By Paul Marsh, ACA Chief Executive
The concept and viability of Day/ Night Test matches continues to be a lively debate.
Cricket Australia issued a media release yesterday to provide an update on their position and how plans were progressing to stage a Day/ Night Test versus New Zealand as early as the 2015-16 season.
The ACA has been asked by various media outlets, what is the players’ point of view?
The overwhelming majority of players believe the pink Kookaburra ball isn’t yet ready for Test cricket. They’ve told us that it went soft very quickly, didn't swing, didn't seam and didn't reverse swing. As such it is a ball that is very difficult to get batsmen out with, but also difficult to score runs against because it gets soft quickly. Only 11% of players rated last season’s Sheffield Shield trial a success and just a quarter (25%) felt it provided a fair contest between bat and ball.

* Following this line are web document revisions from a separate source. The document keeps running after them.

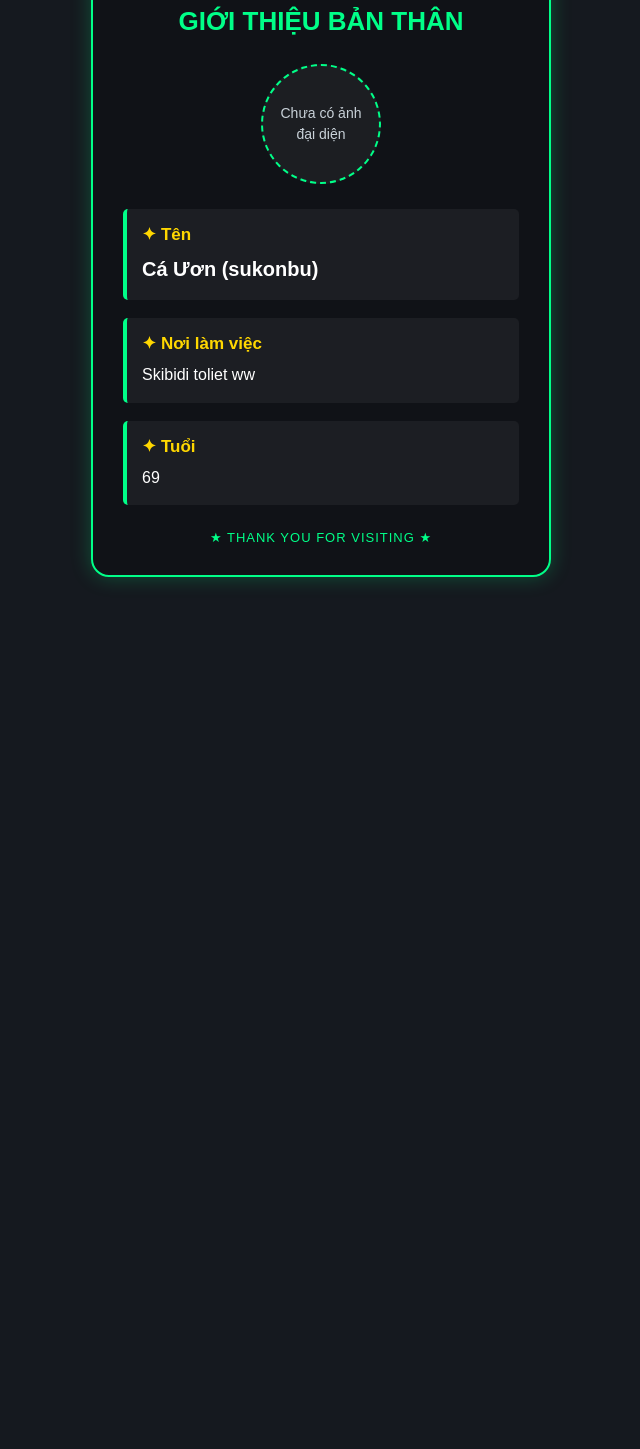
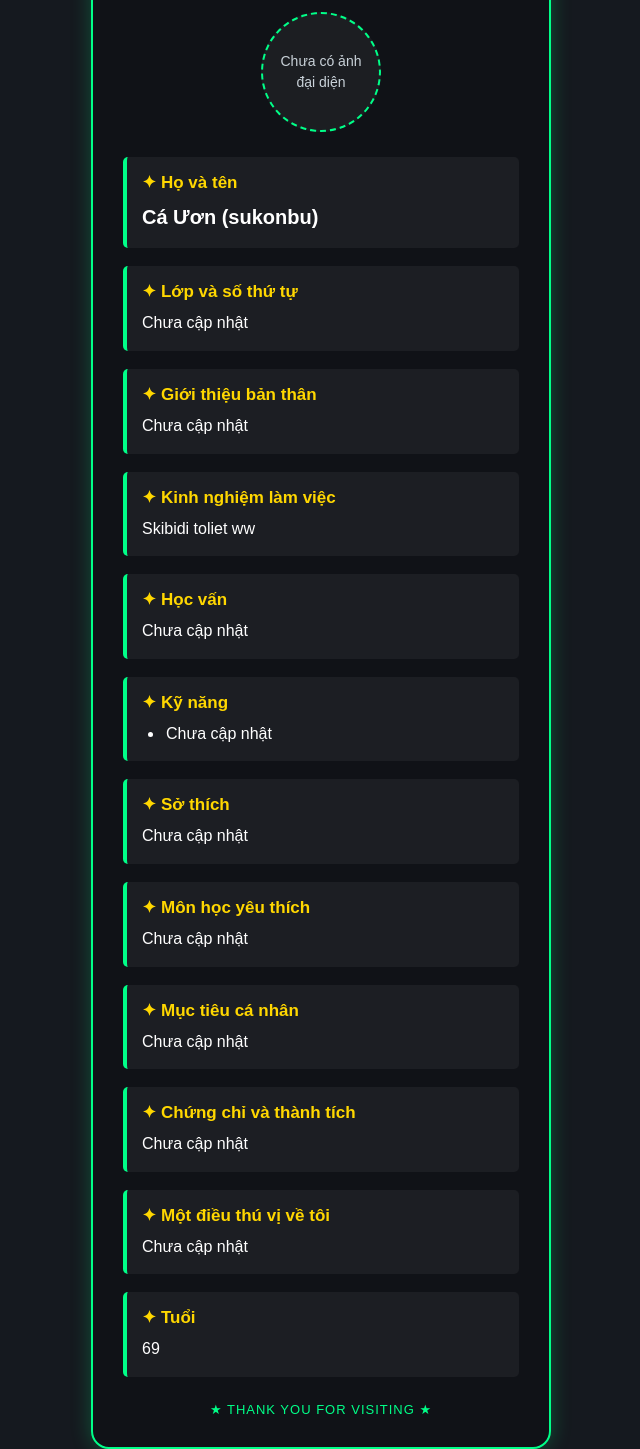
Before and after one commit to ShirakamiFBKingdesu/GHK1-tin-12a10, a plain HTML site: page index.html in a window 1280 px wide. Shown: the part 141-1590 px from the top of the page, without its empty margins (319-959 px from the left). Before the commit the page ends 800 px from the top, so only its background shows below. Drawn offline with Linux system fonts and the light colour scheme.

Commit message:
Update personal information sections in index.html

```diff
--- a/index.html
+++ b/index.html
@@ -94,6 +94,18 @@
       font-weight: bold;
     }
 
+    .info-section ul {
+      margin: 6px 0 0;
+      padding-left: 22px;
+    }
+
+    .info-section li {
+      font-size: 16px;
+      line-height: 1.6;
+      padding-left: 2px;
+      overflow-wrap: anywhere;
+    }
+
     .footer {
       text-align: center;
       color: #00ff88;
@@ -119,7 +131,8 @@
         padding: 13px;
       }
 
-      p {
+      p,
+      .info-section li {
         font-size: 15px;
       }
     }
@@ -136,13 +149,60 @@
     </div>
 
     <div class="info-section">
-      <h2>✦ Tên</h2>
+      <h2>✦ Họ và tên</h2>
       <p class="name">Cá Ươn (sukonbu)</p>
     </div>
 
     <div class="info-section">
-      <h2>✦ Nơi làm việc</h2>
+      <h2>✦ Lớp và số thứ tự</h2>
+      <p>Chưa cập nhật</p>
+    </div>
+
+    <div class="info-section">
+      <h2>✦ Giới thiệu bản thân</h2>
+      <p>Chưa cập nhật</p>
+    </div>
+
+    <div class="info-section">
+      <h2>✦ Kinh nghiệm làm việc</h2>
       <p>Skibidi toliet ww</p>
+    </div>
+
+    <div class="info-section">
+      <h2>✦ Học vấn</h2>
+      <p>Chưa cập nhật</p>
+    </div>
+
+    <div class="info-section">
+      <h2>✦ Kỹ năng</h2>
+      <ul>
+        <li>Chưa cập nhật</li>
+      </ul>
+    </div>
+
+    <div class="info-section">
+      <h2>✦ Sở thích</h2>
+      <p>Chưa cập nhật</p>
+    </div>
+
+    <div class="info-section">
+      <h2>✦ Môn học yêu thích</h2>
+      <p>Chưa cập nhật</p>
+    </div>
+
+    <div class="info-section">
+      <h2>✦ Mục tiêu cá nhân</h2>
+      <p>Chưa cập nhật</p>
+    </div>
+
+    <div class="info-section">
+      <h2>✦ Chứng chỉ và thành tích</h2>
+      <p>Chưa cập nhật</p>
+    </div>
+
+    <div class="info-section">
+      <h2>✦ Một điều thú vị về tôi</h2>
+      <p>Chưa cập nhật</p>
     </div>
 
     <div class="info-section">
```
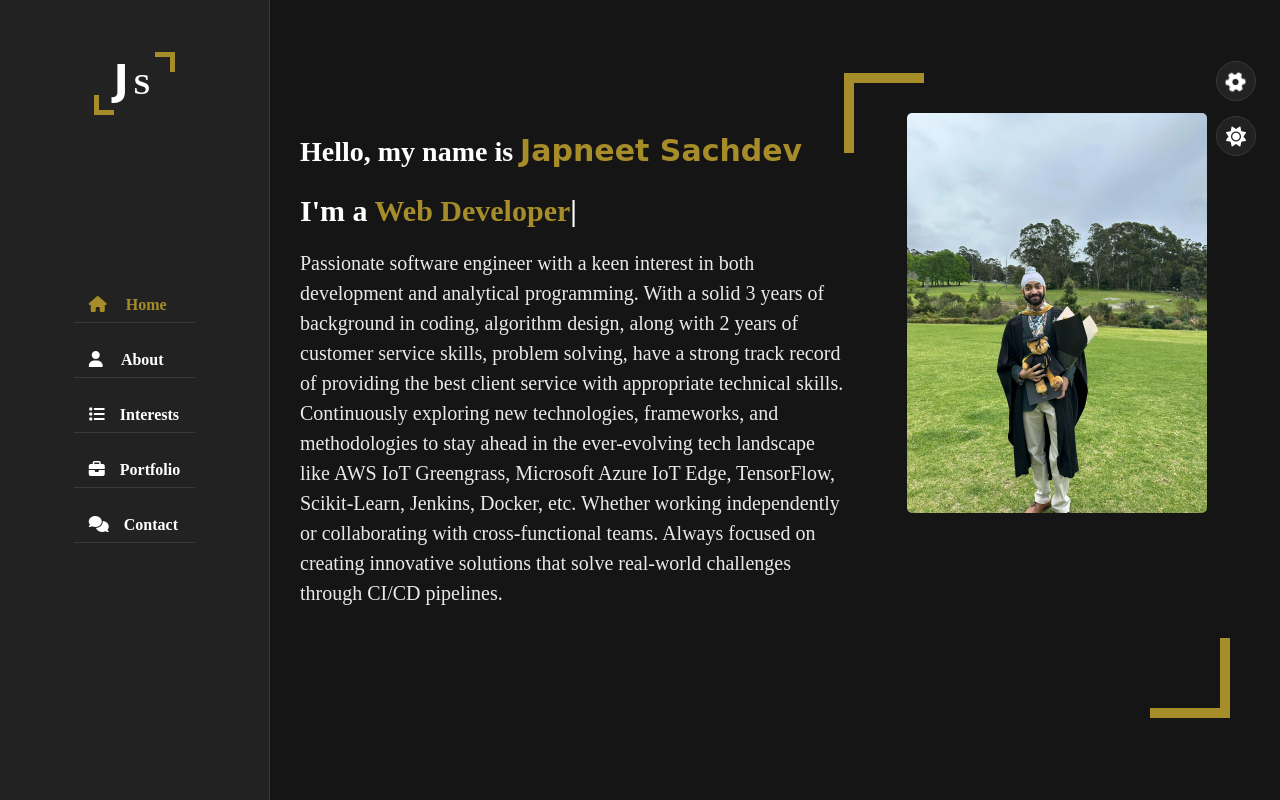
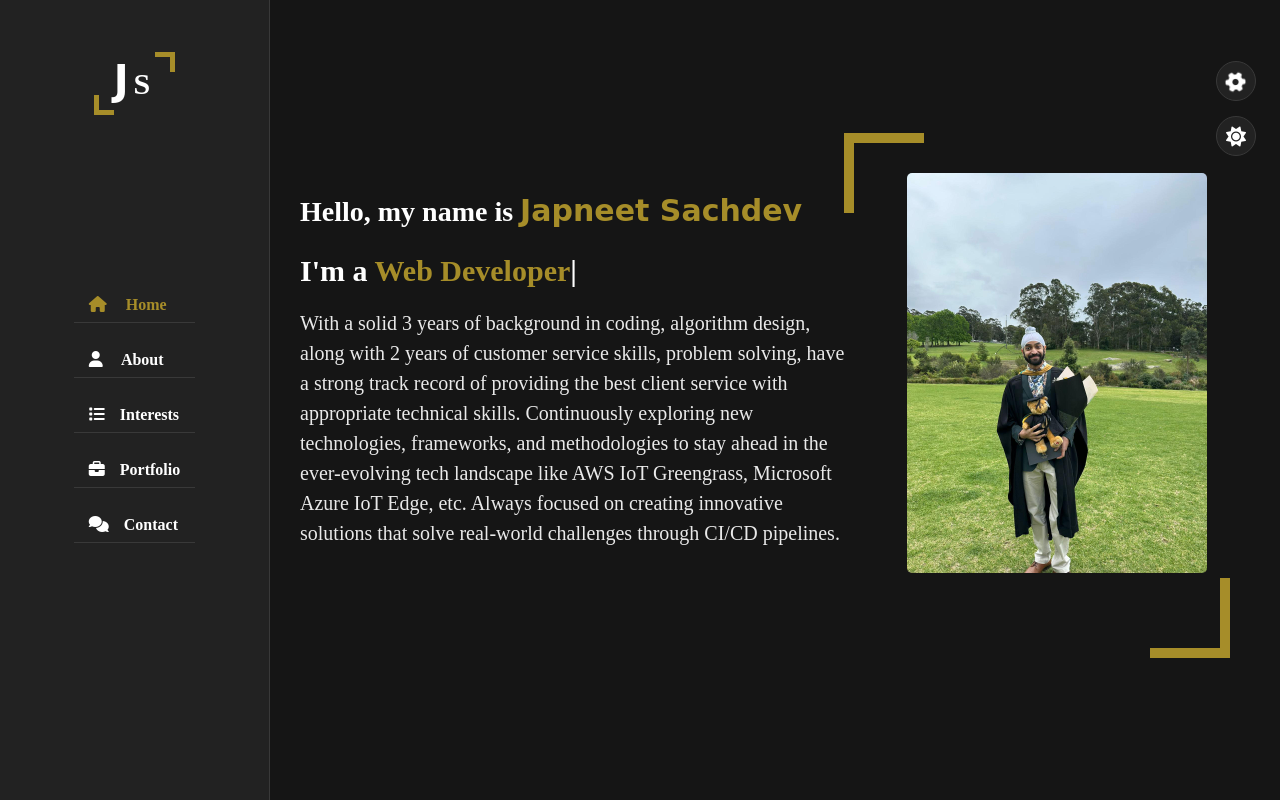
Before and after one commit to japneettejpal/portfolio, a plain HTML site: page index.html in a window 1280 px wide. Drawn offline with nearby package versions, Linux system fonts and the light colour scheme.

Commit message:
Update index.html

```diff
--- a/index.html
+++ b/index.html
@@ -52,9 +52,7 @@
                     <div class="home-info padd-15">
                         <h3 class="hello">Hello, my name is <span class="name">Japneet Sachdev</span></h3>
                         <h3 class="my-profession">I'm a <span class="typing">Software Engineer</span></h3>
-                        <p>Passionate software engineer with a keen interest in both development and analytical programming. With a solid 3 years of background in coding, algorithm design, along with 2 years of customer service skills, problem solving, have a strong track record of providing the best client service with appropriate technical skills.
-
-Continuously exploring new technologies, frameworks, and methodologies to stay ahead in the ever-evolving tech landscape like AWS IoT Greengrass, Microsoft Azure IoT Edge, TensorFlow, Scikit-Learn, Jenkins, Docker, etc. Whether working independently or collaborating with cross-functional teams. Always focused on creating innovative solutions that solve real-world challenges through CI/CD pipelines.</p>
+                        <p>With a solid 3 years of background in coding, algorithm design, along with 2 years of customer service skills, problem solving, have a strong track record of providing the best client service with appropriate technical skills. Continuously exploring new technologies, frameworks, and methodologies to stay ahead in the ever-evolving tech landscape like AWS IoT Greengrass, Microsoft Azure IoT Edge, etc. Always focused on creating innovative solutions that solve real-world challenges through CI/CD pipelines.</p>
                      <!--   <a href="image/JSSS.pdf" class="btn">Download Resume</a>  -->
                     </div>
                     <div class="home-img padd-15">
@@ -77,7 +75,7 @@ Continuously exploring new technologies, frameworks, and methodologies to stay a
                             <div class="row">
                                 <div class="about-text padd-15">
                                   <h3>I'm Japneet Sachdev and am a <span>Software Engineer</span></h3>
-                                    <p>Motivated Engineer ready to make an impact in the organisation with my technical and new innovative ideas. Would bring unique solutions to competitive problems with strategic and creative thinking along with passion for technology and hunger for success. Determined and energetic, having the ability to communicate at all levels, thereby ensuring good teamwork and a positive working environment.</p>
+                                    <p>Continuously exploring new technologies, frameworks, and methodologies to stay ahead in the ever-evolving tech landscape like AWS IoT Greengrass, Microsoft Azure IoT Edge, TensorFlow, Scikit-Learn, Jenkins, Docker, etc. Whether working independently or collaborating with cross-functional teams. Always focused on creating innovative solutions that solve real-world challenges through CI/CD pipelines.</p>
                                 </div>
                             </div>
                             <div class="row">
```
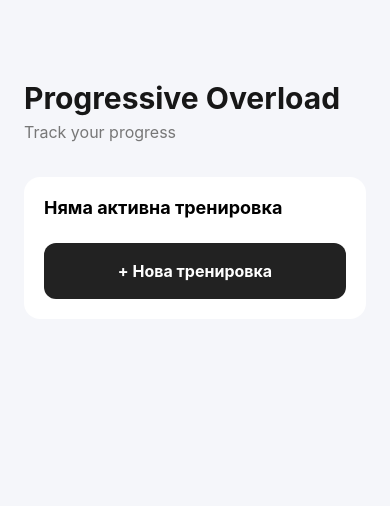
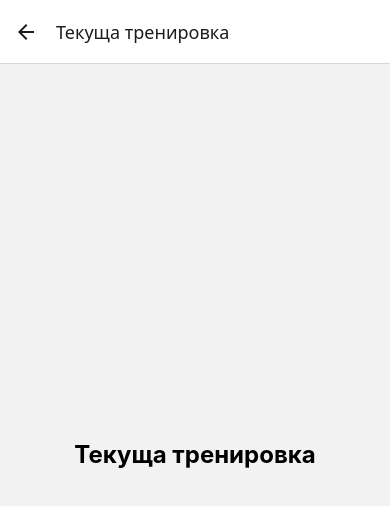
Before and after one commit to iliyanNikolaev/progressive-overload, a React Native app in the folder progressive-overload/: screen /Workout in a window 390 px wide. Shown: the top 506 px of the page. Built offline with nearby package versions, Linux system fonts and the light colour scheme.

Commit message:
app architecture and navigation

```diff
--- a/progressive-overload/App.js
+++ b/progressive-overload/App.js
@@ -1,118 +1,11 @@
-import { StatusBar } from 'expo-status-bar';
-import { StyleSheet, Text, View, Pressable } from 'react-native';
-import {useState} from "react";
+
+import { NavigationContainer } from '@react-navigation/native';
+import AppNavigator from './navigation/AppNavigator';
 
 export default function App() {
-
-  const [workoutStarted, setWorkoutStarted] = useState(false);
-
-  function startWorkout() {
-    setWorkoutStarted(true);
-  };
-
-  function finishWorkout() {
-    setWorkoutStarted(false);
-  };
-
   return (
-    <View style={styles.container}>
-      <Text style={styles.title}>Progressive Overload</Text>
-
-      <Text style={styles.subtitle}>
-        Track your progress
-      </Text>
-
-
-      {workoutStarted ? (
-        <View style={styles.card}>
-          <Text style={styles.cardTitle}>
-            Тренировката е започнала!
-          </Text>
-
-          <Text style={styles.cardText}>
-            Все още няма добавени упражнения.
-          </Text>
-
-          <Pressable
-            style={styles.button}
-            onPress={finishWorkout}
-          >
-            <Text style={styles.buttonText}>
-              Завърши тренировката
-            </Text>
-          </Pressable>
-        </View>
-      ) : (
-        <View style={styles.card}>
-          <Text style={styles.cardTitle}>
-            Няма активна тренировка
-          </Text>
-
-          <Pressable
-            style={styles.button}
-            onPress={startWorkout}
-          >
-            <Text style={styles.buttonText}>
-              + Нова тренировка
-            </Text>
-          </Pressable>
-        </View>
-      )}
-
-
-      <StatusBar style="dark" />
-    </View>
+    <NavigationContainer>
+      <AppNavigator />
+    </NavigationContainer>
   );
 }
-
-const styles = StyleSheet.create({
-  container: {
-    flex: 1,
-    backgroundColor: '#F5F6FA',
-    padding: 24,
-    paddingTop: 80,
-  },
-
-  title: {
-    fontSize: 30,
-    fontWeight: 'bold',
-    color: '#171717',
-  },
-
-  subtitle: {
-    fontSize: 16,
-    color: '#777',
-    marginTop: 6,
-  },
-
-  card: {
-    backgroundColor: '#FFFFFF',
-    padding: 20,
-    borderRadius: 16,
-    marginTop: 35,
-  },
-
-  cardTitle: {
-    fontSize: 18,
-    fontWeight: 'bold',
-  },
-
-  cardText: {
-    color: '#777',
-    marginTop: 12,
-  },
-
-  button: {
-    backgroundColor: '#222',
-    padding: 18,
-    borderRadius: 12,
-    marginTop: 25,
-    alignItems: 'center',
-  },
-
-  buttonText: {
-    color: '#FFFFFF',
-    fontSize: 16,
-    fontWeight: 'bold',
-  },
-});
--- /dev/null
+++ b/progressive-overload/navigation/AppNavigator.js
@@ -0,0 +1,58 @@
+
+import { createBottomTabNavigator } from '@react-navigation/bottom-tabs';
+import { createNativeStackNavigator } from '@react-navigation/native-stack';
+
+import HomeScreen from '../screens/HomeScreen';
+import ExercisesScreen from '../screens/ExercisesScreen';
+import HistoryScreen from '../screens/HistoryScreen';
+import WorkoutScreen from '../screens/WorkoutScreen';
+
+const Tab = createBottomTabNavigator();
+const Stack = createNativeStackNavigator();
+
+function MainTabs() {
+  return (
+    <Tab.Navigator
+      screenOptions={{
+        headerShown: false,
+        tabBarActiveTintColor: '#2563eb',
+      }}
+    >
+      <Tab.Screen
+        name="Home"
+        component={HomeScreen}
+        options={{ title: 'Начало' }}
+      />
+
+      <Tab.Screen
+        name="Exercises"
+        component={ExercisesScreen}
+        options={{ title: 'Упражнения' }}
+      />
+
+      <Tab.Screen
+        name="History"
+        component={HistoryScreen}
+        options={{ title: 'История' }}
+      />
+    </Tab.Navigator>
+  );
+}
+
+export default function AppNavigator() {
+  return (
+    <Stack.Navigator>
+      <Stack.Screen
+        name="MainTabs"
+        component={MainTabs}
+        options={{ headerShown: false }}
+      />
+
+      <Stack.Screen
+        name="Workout"
+        component={WorkoutScreen}
+        options={{ title: 'Текуща тренировка' }}
+      />
+    </Stack.Navigator>
+  );
+}
--- /dev/null
+++ b/progressive-overload/screens/ExercisesScreen.js
@@ -0,0 +1,22 @@
+
+import { View, Text, StyleSheet } from 'react-native';
+
+export default function ExercisesScreen() {
+  return (
+    <View style={styles.container}>
+      <Text style={styles.title}>Моите упражнения</Text>
+    </View>
+  );
+}
+
+const styles = StyleSheet.create({
+  container: {
+    flex: 1,
+    justifyContent: 'center',
+    alignItems: 'center',
+  },
+  title: {
+    fontSize: 24,
+    fontWeight: 'bold',
+  },
+});
--- /dev/null
+++ b/progressive-overload/screens/HistoryScreen.js
@@ -0,0 +1,22 @@
+
+import { View, Text, StyleSheet } from 'react-native';
+
+export default function HistoryScreen() {
+  return (
+    <View style={styles.container}>
+      <Text style={styles.title}>История на тренировките</Text>
+    </View>
+  );
+}
+
+const styles = StyleSheet.create({
+  container: {
+    flex: 1,
+    justifyContent: 'center',
+    alignItems: 'center',
+  },
+  title: {
+    fontSize: 24,
+    fontWeight: 'bold',
+  },
+});
--- /dev/null
+++ b/progressive-overload/screens/HomeScreen.js
@@ -0,0 +1,24 @@
+
+import { View, Text, StyleSheet } from 'react-native';
+
+export default function HomeScreen() {
+  return (
+    <View style={styles.container}>
+      <Text style={styles.title}>Начало</Text>
+      <Text>Добре дошъл в Workout Diary!</Text>
+    </View>
+  );
+}
+
+const styles = StyleSheet.create({
+  container: {
+    flex: 1,
+    justifyContent: 'center',
+    alignItems: 'center',
+  },
+  title: {
+    fontSize: 28,
+    fontWeight: 'bold',
+    marginBottom: 10,
+  },
+});
--- /dev/null
+++ b/progressive-overload/screens/WorkoutScreen.js
@@ -0,0 +1,22 @@
+
+import { View, Text, StyleSheet } from 'react-native';
+
+export default function WorkoutScreen() {
+  return (
+    <View style={styles.container}>
+      <Text style={styles.title}>Текуща тренировка</Text>
+    </View>
+  );
+}
+
+const styles = StyleSheet.create({
+  container: {
+    flex: 1,
+    justifyContent: 'center',
+    alignItems: 'center',
+  },
+  title: {
+    fontSize: 24,
+    fontWeight: 'bold',
+  },
+});
```
Also changed, not shown: progressive-overload/package.json (+7 -2 lines), progressive-overload/components/ExerciseItem.js (added), progressive-overload/components/SetItem.js (added), 1 other file (tests, documents, lock files or other folders).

These stats are significant because they challenge the notion that Day/ Night Tests are a fait accompli. The enthusiasm some have for the concept is understandable, however, in the ACA’s view the possibility of improved short-term commercial outcomes should not be enough to force this on the game prematurely. The integrity of the contest between bat and ball must be preserved and rather than accept an inferior ball, the key stakeholders in the game should demand that the game finds a solution to these issues before a Day/Night Test match is played.
Whilst CA has pointed to the runs scored and wickets taken in the trials and suggested there’s little difference between these and the season averages for the Sheffield Shield, there is little doubt CA understands the issues with the pink ball and it was encouraging to hear CA CEO James Sutherland say yesterday that they “obviously have the intent of getting the ball as close as possible, in terms of how they behave, to the red ball."
In an interview I did yesterday with Cricinfo (click here to read), I made the point:
“The thing the game probably needs to look at here is that given the way the ball performed, the risk is that with no movement and the ball getting very soft, it could result in a very, very boring game of cricket.”
The risk I see is that the lack of swing from the new ball, and lack of reverse swing, will affect the potency and role of the pacemen, while the premature softening will limit the batsmen’s ability to penetrate the fielding ring. I fear matches will be dominated by ring fields and a generally defensive approach to the game. To me this is at odds with what we expect from Test cricket … at least in this country.
The ACA supports the concept of Day/Night Test cricket, however this is on the proviso that a ball can be developed that behaves in the same way as the red ball does. As such we believe there needs to be further trials and a significant improvement in the suitability of the ball before Day/ Night Tests are introduced. They can’t be ushered in purely because it’s a ‘sexy’ concept that might deliver a bit more money, or because there’s a lure to be ‘the first’, or because a certain time has elapsed since it was first mooted. No, the introduction should only occur if and when the ball is of a standard demanded by the highest level of cricket.
We have commended CA on the way the trials have been handled so far and the players have shown a willingness to continue to trial different ball options until a solution is found. But the views they have expressed on the current pink ball have been strong, and must be respected. After all, there’s little point in trying to tap into new audiences if the product becomes inferior because of the 'tools' they’re forced to use.